**Raw data**

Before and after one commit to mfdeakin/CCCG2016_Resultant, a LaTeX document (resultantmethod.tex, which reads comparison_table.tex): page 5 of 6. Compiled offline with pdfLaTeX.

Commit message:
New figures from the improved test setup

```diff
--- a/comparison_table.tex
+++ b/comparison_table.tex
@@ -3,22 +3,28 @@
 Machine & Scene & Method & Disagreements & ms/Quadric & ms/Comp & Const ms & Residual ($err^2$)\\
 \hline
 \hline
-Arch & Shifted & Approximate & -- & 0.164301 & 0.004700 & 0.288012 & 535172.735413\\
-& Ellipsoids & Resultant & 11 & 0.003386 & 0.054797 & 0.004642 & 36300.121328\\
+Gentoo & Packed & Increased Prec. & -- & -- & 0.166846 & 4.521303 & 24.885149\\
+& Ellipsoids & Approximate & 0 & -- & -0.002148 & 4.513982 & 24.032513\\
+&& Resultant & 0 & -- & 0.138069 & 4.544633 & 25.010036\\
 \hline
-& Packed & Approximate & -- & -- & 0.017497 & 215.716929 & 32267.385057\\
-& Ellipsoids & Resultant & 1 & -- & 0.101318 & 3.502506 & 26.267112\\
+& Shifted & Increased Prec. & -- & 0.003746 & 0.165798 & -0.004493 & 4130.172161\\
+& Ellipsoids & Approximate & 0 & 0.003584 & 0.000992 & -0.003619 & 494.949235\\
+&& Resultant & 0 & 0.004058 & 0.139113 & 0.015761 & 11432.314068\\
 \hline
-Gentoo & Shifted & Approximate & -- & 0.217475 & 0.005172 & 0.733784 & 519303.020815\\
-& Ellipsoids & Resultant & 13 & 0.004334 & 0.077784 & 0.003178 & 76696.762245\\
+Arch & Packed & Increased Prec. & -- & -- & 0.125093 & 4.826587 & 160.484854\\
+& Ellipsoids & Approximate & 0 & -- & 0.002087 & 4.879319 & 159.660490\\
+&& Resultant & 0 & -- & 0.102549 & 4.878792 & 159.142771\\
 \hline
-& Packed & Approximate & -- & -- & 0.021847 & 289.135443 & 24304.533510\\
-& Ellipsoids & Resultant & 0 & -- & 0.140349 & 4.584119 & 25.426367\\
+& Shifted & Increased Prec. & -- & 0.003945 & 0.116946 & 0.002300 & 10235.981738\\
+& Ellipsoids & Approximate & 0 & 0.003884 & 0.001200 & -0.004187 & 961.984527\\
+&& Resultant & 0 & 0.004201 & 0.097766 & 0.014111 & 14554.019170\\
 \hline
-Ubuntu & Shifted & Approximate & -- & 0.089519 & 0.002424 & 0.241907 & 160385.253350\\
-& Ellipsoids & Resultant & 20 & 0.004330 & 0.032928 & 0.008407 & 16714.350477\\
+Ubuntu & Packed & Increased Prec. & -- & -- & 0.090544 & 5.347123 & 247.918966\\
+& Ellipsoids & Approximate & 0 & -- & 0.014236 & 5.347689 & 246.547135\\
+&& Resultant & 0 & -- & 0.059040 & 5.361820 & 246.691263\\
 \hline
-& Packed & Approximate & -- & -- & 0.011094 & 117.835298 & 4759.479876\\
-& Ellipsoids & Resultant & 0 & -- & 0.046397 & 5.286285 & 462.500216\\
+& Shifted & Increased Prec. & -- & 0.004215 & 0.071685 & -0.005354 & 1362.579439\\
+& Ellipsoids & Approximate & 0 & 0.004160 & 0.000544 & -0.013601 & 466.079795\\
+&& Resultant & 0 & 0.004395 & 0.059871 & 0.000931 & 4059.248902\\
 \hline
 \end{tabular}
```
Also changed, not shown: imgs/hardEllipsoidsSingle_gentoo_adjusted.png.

**The task**
Word for word, write out each of the records shown above.

**Exercise solution**
Before and after one commit to mfdeakin/CCCG2016_Resultant, a LaTeX document (resultantmethod.tex, which reads comparison_table.tex): page 5 of 6. Compiled offline with pdfLaTeX.

Commit message:
New figures from the improved test setup

```diff
--- a/comparison_table.tex
+++ b/comparison_table.tex
@@ -3,22 +3,28 @@
 Machine & Scene & Method & Disagreements & ms/Quadric & ms/Comp & Const ms & Residual ($err^2$)\\
 \hline
 \hline
-Arch & Shifted & Approximate & -- & 0.164301 & 0.004700 & 0.288012 & 535172.735413\\
-& Ellipsoids & Resultant & 11 & 0.003386 & 0.054797 & 0.004642 & 36300.121328\\
+Gentoo & Packed & Increased Prec. & -- & -- & 0.166846 & 4.521303 & 24.885149\\
+& Ellipsoids & Approximate & 0 & -- & -0.002148 & 4.513982 & 24.032513\\
+&& Resultant & 0 & -- & 0.138069 & 4.544633 & 25.010036\\
 \hline
-& Packed & Approximate & -- & -- & 0.017497 & 215.716929 & 32267.385057\\
-& Ellipsoids & Resultant & 1 & -- & 0.101318 & 3.502506 & 26.267112\\
+& Shifted & Increased Prec. & -- & 0.003746 & 0.165798 & -0.004493 & 4130.172161\\
+& Ellipsoids & Approximate & 0 & 0.003584 & 0.000992 & -0.003619 & 494.949235\\
+&& Resultant & 0 & 0.004058 & 0.139113 & 0.015761 & 11432.314068\\
 \hline
-Gentoo & Shifted & Approximate & -- & 0.217475 & 0.005172 & 0.733784 & 519303.020815\\
-& Ellipsoids & Resultant & 13 & 0.004334 & 0.077784 & 0.003178 & 76696.762245\\
+Arch & Packed & Increased Prec. & -- & -- & 0.125093 & 4.826587 & 160.484854\\
+& Ellipsoids & Approximate & 0 & -- & 0.002087 & 4.879319 & 159.660490\\
+&& Resultant & 0 & -- & 0.102549 & 4.878792 & 159.142771\\
 \hline
-& Packed & Approximate & -- & -- & 0.021847 & 289.135443 & 24304.533510\\
-& Ellipsoids & Resultant & 0 & -- & 0.140349 & 4.584119 & 25.426367\\
+& Shifted & Increased Prec. & -- & 0.003945 & 0.116946 & 0.002300 & 10235.981738\\
+& Ellipsoids & Approximate & 0 & 0.003884 & 0.001200 & -0.004187 & 961.984527\\
+&& Resultant & 0 & 0.004201 & 0.097766 & 0.014111 & 14554.019170\\
 \hline
-Ubuntu & Shifted & Approximate & -- & 0.089519 & 0.002424 & 0.241907 & 160385.253350\\
-& Ellipsoids & Resultant & 20 & 0.004330 & 0.032928 & 0.008407 & 16714.350477\\
+Ubuntu & Packed & Increased Prec. & -- & -- & 0.090544 & 5.347123 & 247.918966\\
+& Ellipsoids & Approximate & 0 & -- & 0.014236 & 5.347689 & 246.547135\\
+&& Resultant & 0 & -- & 0.059040 & 5.361820 & 246.691263\\
 \hline
-& Packed & Approximate & -- & -- & 0.011094 & 117.835298 & 4759.479876\\
-& Ellipsoids & Resultant & 0 & -- & 0.046397 & 5.286285 & 462.500216\\
+& Shifted & Increased Prec. & -- & 0.004215 & 0.071685 & -0.005354 & 1362.579439\\
+& Ellipsoids & Approximate & 0 & 0.004160 & 0.000544 & -0.013601 & 466.079795\\
+&& Resultant & 0 & 0.004395 & 0.059871 & 0.000931 & 4059.248902\\
 \hline
 \end{tabular}
```
Also changed, not shown: imgs/hardEllipsoidsSingle_gentoo_adjusted.png.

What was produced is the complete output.